It’d be years before authorities tracked her to another state.
Blanco, who settled in Miami in 1978, was also known for her lavish lifestyle, her penchant for mob movies – “The Godfather” inspired her son’s name, Michael Corleone – and for having a dog named Hitler.
Did the killings depicted in the series actually happen?
Yes, and they were just as gruesome.
The series features Blanco orchestrating what’s known as the Dadeland Mall Massacre of 1979, during which her henchmen shot her rival so many times that the man and his companion looked “like Swiss cheese”, a medical examiner said at the time.
She was also eventually charged in the killing of the two-year-old son of Jesús “Chucho” Castro, one of her organisation’s enforcers who had a falling out with Blanco’s son.
The Miami police chief at the time said Blanco was not present when the boy was killed, “but she gave the orders and paid the hitmen”, the “Tampa Bay Times” reported.
In the series, Vergara’s Blanco is at first remorseful and skittish at the idea of murder – only turning to violence to convince the male kingpins that she was not to be messed with.
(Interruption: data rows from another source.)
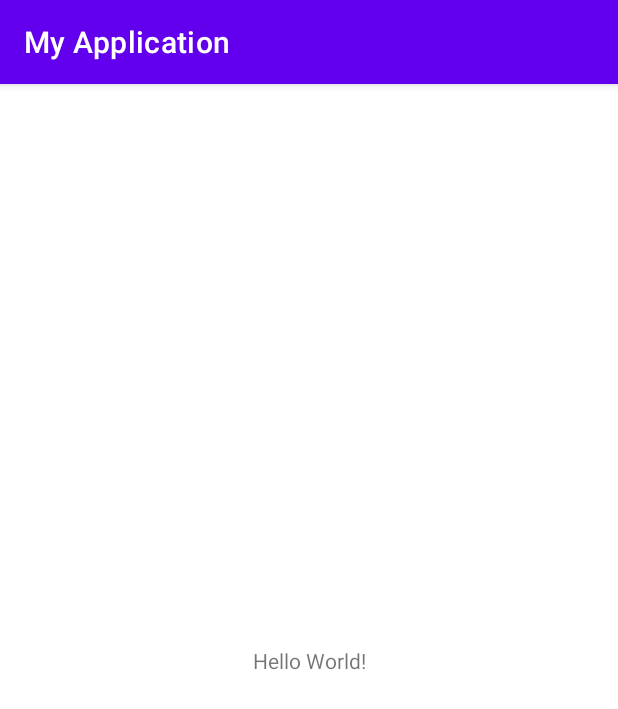
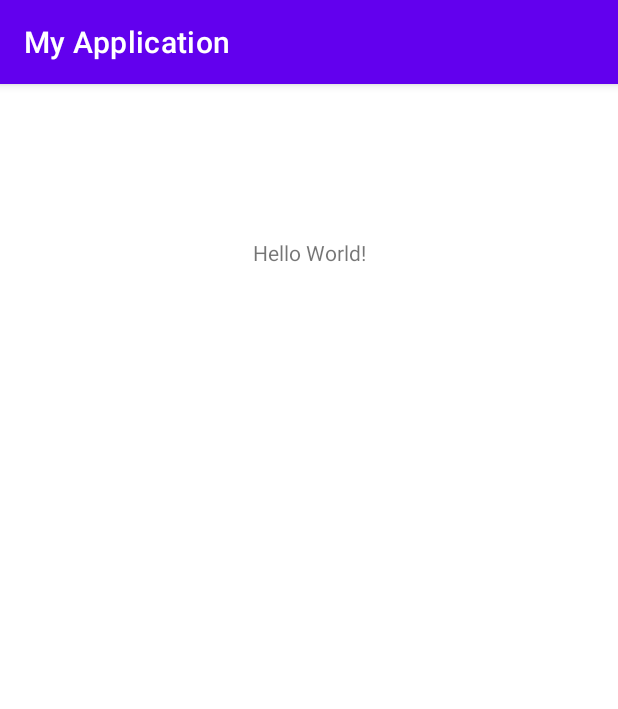
Before and after one commit to aleksei-sushkevich/My-application, an Android app: the screen it shows after launch (MainActivity), on a phone screen of 412 x 824 dp. Shown: the top 709 px of the screen. Run offline under Robolectric (Android 15) with nearby library versions, the phone set to English and light mode, and no system bars.

Commit message:
second commit

```diff
--- a/app/src/main/java/com/example/myapplication/MainActivity.kt
+++ b/app/src/main/java/com/example/myapplication/MainActivity.kt
@@ -7,5 +7,6 @@ class MainActivity : AppCompatActivity() {
     override fun onCreate(savedInstanceState: Bundle?) {
         super.onCreate(savedInstanceState)
         setContentView(R.layout.activity_main)
+
     }
 }
--- a/app/src/main/res/layout/activity_main.xml
+++ b/app/src/main/res/layout/activity_main.xml
@@ -13,6 +13,7 @@
         app:layout_constraintBottom_toBottomOf="parent"
         app:layout_constraintEnd_toEndOf="parent"
         app:layout_constraintStart_toStartOf="parent"
-        app:layout_constraintTop_toTopOf="parent" />
+        app:layout_constraintTop_toTopOf="parent"
+        app:layout_constraintVertical_bias="0.137" />
 
 </androidx.constraintlayout.widget.ConstraintLayout>
```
According to one of her enforcers, however, carnage “was something she enjoyed”.
“She liked to be at war,” Jorge “Rivi” Ayala told “Maxim”. “Every day she’d say, ‘We’ve got to get so-and-so’.”
Officials investigating Blanco’s crimes said she was happy about the death of Castro’s son because “it would upset the father”.
How did her empire crumble?
In the show, Blanco flees to California to escape the wrath of rival drug lord Rafael Cardona Salazar, whose girlfriend dies in an accident while she and Blanco are high on cocaine.
Blanco then calls the authorities on herself after learning Salazar is on the West Coast, in an effort to stave off his revenge.
That’s not what really happened. By 1984, officials had tracked Blanco to California, where she moved after creating too many enemies in Miami. After surveilling her for months, federal agents busted into her Irvine, California, home while she was reading the Bible, the “Sun Sentinel” reported.
In 1985, she was sentenced to 15 years in prison for conspiracy to import cocaine.
However, Blanco allegedly continued conducting drug trades from behind bars through her boyfriend, a dealer, who’d sent her a fan letter in 1991.
Then in 1994, prosecutors, who’d enlisted Ayala as their star witness, charged her with three counts of murder and were seeking the death penalty.
But like the series shows, the murder case fell apart after Miami-Dade County state attorney’s office employees were caught having inappropriate relationships with Ayala.
Blanco reached a deal with federal authorities after the scandal. She pleaded guilty to the three murder charges and was sentenced to serve three concurrent 20-year sentences.
Before serving the full sentences, she was deported to Colombia in 2004, where she lived in an exclusive gated community, according to Vice.
Eight years later, Blanco was at a butcher shop in Medellín when a man pulled up on a motorcycle and shot her twice, killing her using the same technique she was said to have popularised. She was 69.
What happened to her family?
Blanco’s three oldest sons – Dixon, Uber and Osvaldo Trujillo-Blanco – who were shown to have been murdered on the show, suffered the same fate in real life, “purportedly in retribution for carnage she herself caused”, “Miami New Times” reported.
Blanco’s youngest, Michael Corleone Blanco, is still alive, but he’s not happy with “Griselda”.
In an interview with Fox News, he slammed the series as “disrespectful”. He and his wife are now suing Vergara and Netflix for the “unauthorised” use of the family’s likeness, claiming in a lawsuit that the streaming giant used information from private interviews without authorisation.
Representatives for Netflix, Vergara and Newman, the “Griselda” creator, did not immediately respond to requests for comment from “The Washington Post”.
However, Newman told “Today” that lawsuits like Michael Corleone’s “kind of comes with the territory”, adding: “I tend not to think much about them.”